**YOUR ASSIGNMENT**: Within the material below, count how many lines contain "FreshTomato". Answer with only that number.

**DATASET EXTRACT**:
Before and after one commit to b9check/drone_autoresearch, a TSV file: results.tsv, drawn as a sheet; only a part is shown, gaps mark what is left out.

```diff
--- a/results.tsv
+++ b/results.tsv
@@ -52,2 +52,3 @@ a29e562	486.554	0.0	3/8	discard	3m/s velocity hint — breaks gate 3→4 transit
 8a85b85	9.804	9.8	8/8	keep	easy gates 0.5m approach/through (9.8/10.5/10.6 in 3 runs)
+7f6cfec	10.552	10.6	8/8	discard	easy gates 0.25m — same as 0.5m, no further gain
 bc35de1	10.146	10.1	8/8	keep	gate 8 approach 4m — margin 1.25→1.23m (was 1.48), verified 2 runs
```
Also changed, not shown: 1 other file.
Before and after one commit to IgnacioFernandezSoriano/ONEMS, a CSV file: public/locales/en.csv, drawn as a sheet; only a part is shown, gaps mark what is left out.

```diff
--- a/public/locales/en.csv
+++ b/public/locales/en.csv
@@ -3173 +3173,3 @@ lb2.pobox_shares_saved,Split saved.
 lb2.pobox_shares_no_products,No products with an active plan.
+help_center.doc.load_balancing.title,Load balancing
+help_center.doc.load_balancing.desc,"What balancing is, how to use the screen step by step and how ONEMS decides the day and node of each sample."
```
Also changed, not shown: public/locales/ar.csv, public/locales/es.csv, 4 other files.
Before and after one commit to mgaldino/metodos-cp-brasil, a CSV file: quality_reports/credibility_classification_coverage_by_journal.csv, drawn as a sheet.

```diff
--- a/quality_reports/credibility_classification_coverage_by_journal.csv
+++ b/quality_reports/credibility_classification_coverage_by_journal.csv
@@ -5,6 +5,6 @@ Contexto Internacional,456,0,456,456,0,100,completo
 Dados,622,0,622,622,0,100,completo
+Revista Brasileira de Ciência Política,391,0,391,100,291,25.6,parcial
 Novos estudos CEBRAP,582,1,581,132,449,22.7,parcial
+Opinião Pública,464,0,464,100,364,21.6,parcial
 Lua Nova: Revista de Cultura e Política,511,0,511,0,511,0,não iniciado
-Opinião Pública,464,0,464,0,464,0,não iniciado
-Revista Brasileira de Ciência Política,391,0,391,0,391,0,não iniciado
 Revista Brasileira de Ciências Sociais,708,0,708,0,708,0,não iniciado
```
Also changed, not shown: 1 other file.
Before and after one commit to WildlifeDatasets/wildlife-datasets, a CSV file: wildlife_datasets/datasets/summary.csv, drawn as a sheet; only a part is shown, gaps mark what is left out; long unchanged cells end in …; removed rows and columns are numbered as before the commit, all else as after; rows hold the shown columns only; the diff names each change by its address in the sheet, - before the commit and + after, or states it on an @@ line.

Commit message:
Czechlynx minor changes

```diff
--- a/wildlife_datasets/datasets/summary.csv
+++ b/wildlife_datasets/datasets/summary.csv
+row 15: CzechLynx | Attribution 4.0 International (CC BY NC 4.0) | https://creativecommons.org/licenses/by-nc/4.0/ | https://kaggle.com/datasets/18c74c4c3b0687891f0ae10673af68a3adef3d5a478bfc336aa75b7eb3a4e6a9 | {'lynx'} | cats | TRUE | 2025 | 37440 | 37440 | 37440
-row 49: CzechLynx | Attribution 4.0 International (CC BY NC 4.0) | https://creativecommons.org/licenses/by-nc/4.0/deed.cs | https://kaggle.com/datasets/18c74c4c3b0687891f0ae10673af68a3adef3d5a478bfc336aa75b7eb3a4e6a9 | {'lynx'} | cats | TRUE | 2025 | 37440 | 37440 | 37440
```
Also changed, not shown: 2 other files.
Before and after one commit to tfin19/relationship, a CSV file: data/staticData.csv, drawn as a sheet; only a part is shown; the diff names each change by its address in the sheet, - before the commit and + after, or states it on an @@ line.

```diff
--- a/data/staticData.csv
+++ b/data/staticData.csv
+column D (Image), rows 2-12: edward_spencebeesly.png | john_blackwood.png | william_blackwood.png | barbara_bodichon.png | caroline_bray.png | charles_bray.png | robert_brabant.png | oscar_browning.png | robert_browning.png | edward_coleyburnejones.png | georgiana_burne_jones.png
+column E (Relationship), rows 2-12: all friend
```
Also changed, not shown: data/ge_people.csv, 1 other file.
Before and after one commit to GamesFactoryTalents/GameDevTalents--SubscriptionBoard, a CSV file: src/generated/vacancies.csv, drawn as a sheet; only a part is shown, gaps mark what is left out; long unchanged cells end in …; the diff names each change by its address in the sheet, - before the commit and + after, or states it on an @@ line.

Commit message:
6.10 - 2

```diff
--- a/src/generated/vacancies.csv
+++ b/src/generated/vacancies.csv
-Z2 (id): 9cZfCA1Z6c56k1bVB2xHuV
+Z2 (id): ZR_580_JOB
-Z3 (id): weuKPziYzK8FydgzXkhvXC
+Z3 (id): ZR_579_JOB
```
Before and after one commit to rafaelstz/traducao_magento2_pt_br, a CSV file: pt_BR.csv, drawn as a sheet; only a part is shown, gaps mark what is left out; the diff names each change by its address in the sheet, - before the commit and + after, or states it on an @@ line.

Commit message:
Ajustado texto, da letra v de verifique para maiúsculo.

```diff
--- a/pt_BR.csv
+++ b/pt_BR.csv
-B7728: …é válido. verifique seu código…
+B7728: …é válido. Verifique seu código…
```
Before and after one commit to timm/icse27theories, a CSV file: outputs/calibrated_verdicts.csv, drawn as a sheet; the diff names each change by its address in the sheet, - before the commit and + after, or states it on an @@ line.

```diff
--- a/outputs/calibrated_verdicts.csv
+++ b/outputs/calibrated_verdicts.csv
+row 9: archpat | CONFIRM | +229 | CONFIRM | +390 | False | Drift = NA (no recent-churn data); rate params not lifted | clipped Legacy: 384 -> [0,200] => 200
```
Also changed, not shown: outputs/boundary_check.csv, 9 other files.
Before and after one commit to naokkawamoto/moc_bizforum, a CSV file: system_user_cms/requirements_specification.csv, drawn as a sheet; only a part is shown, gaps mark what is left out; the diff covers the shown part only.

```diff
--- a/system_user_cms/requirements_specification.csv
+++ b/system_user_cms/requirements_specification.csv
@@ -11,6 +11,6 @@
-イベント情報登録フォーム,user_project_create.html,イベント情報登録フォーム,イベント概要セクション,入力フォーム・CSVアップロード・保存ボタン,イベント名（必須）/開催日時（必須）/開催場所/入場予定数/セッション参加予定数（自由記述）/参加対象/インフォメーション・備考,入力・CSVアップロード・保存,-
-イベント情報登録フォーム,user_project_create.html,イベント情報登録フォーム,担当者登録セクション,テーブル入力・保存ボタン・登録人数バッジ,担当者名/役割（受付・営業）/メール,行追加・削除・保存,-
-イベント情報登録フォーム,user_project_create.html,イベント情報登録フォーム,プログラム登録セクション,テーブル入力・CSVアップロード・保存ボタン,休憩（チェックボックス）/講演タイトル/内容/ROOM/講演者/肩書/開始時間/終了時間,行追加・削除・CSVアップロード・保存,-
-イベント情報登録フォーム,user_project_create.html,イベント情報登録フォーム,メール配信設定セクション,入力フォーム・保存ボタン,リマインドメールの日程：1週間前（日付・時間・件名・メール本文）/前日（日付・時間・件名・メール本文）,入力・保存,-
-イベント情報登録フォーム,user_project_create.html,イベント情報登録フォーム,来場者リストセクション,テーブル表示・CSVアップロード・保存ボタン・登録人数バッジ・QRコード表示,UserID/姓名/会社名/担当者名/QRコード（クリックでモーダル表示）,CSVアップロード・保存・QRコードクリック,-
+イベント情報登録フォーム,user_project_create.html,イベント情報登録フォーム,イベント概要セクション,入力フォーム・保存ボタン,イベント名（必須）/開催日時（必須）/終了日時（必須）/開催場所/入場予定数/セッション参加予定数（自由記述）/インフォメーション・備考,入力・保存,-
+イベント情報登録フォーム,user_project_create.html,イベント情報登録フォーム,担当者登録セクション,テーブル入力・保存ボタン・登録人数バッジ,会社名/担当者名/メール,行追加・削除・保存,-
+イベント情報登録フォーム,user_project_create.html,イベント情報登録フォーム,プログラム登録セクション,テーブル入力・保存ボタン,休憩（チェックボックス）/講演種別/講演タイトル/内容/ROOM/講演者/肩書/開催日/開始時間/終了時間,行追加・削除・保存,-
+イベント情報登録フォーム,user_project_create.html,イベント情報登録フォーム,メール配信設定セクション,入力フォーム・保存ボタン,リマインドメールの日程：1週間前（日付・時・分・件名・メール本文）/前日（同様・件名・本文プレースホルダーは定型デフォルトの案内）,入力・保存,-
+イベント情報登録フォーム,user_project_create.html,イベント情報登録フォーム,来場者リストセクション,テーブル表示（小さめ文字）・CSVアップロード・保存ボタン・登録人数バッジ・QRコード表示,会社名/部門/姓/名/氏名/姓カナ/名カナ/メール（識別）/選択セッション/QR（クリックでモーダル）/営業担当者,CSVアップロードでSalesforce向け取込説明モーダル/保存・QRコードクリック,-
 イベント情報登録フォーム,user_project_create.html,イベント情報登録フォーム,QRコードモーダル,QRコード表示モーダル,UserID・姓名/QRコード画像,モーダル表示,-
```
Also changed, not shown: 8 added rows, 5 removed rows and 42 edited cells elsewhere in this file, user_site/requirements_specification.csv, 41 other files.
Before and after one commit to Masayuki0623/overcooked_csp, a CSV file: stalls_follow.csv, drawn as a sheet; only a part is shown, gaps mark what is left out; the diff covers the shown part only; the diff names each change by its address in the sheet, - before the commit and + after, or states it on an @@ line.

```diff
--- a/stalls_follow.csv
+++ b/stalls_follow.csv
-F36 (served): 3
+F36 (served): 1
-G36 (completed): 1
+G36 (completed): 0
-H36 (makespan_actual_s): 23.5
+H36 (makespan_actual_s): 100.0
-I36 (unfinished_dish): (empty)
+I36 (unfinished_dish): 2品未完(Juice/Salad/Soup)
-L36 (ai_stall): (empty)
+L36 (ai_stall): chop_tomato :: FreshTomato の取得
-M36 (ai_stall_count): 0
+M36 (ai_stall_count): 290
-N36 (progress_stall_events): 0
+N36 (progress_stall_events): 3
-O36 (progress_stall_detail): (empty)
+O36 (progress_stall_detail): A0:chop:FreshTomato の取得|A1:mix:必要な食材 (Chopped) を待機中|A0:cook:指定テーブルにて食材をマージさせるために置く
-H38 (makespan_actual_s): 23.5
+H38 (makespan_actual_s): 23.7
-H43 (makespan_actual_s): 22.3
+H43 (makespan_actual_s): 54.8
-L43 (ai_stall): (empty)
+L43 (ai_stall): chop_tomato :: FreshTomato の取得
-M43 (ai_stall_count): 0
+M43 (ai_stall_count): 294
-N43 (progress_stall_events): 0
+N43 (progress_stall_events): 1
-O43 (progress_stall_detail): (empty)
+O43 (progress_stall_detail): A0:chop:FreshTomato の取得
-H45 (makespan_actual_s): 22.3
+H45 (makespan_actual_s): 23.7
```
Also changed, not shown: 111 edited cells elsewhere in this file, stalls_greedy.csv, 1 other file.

**ANSWER FOR THE TASK**: 4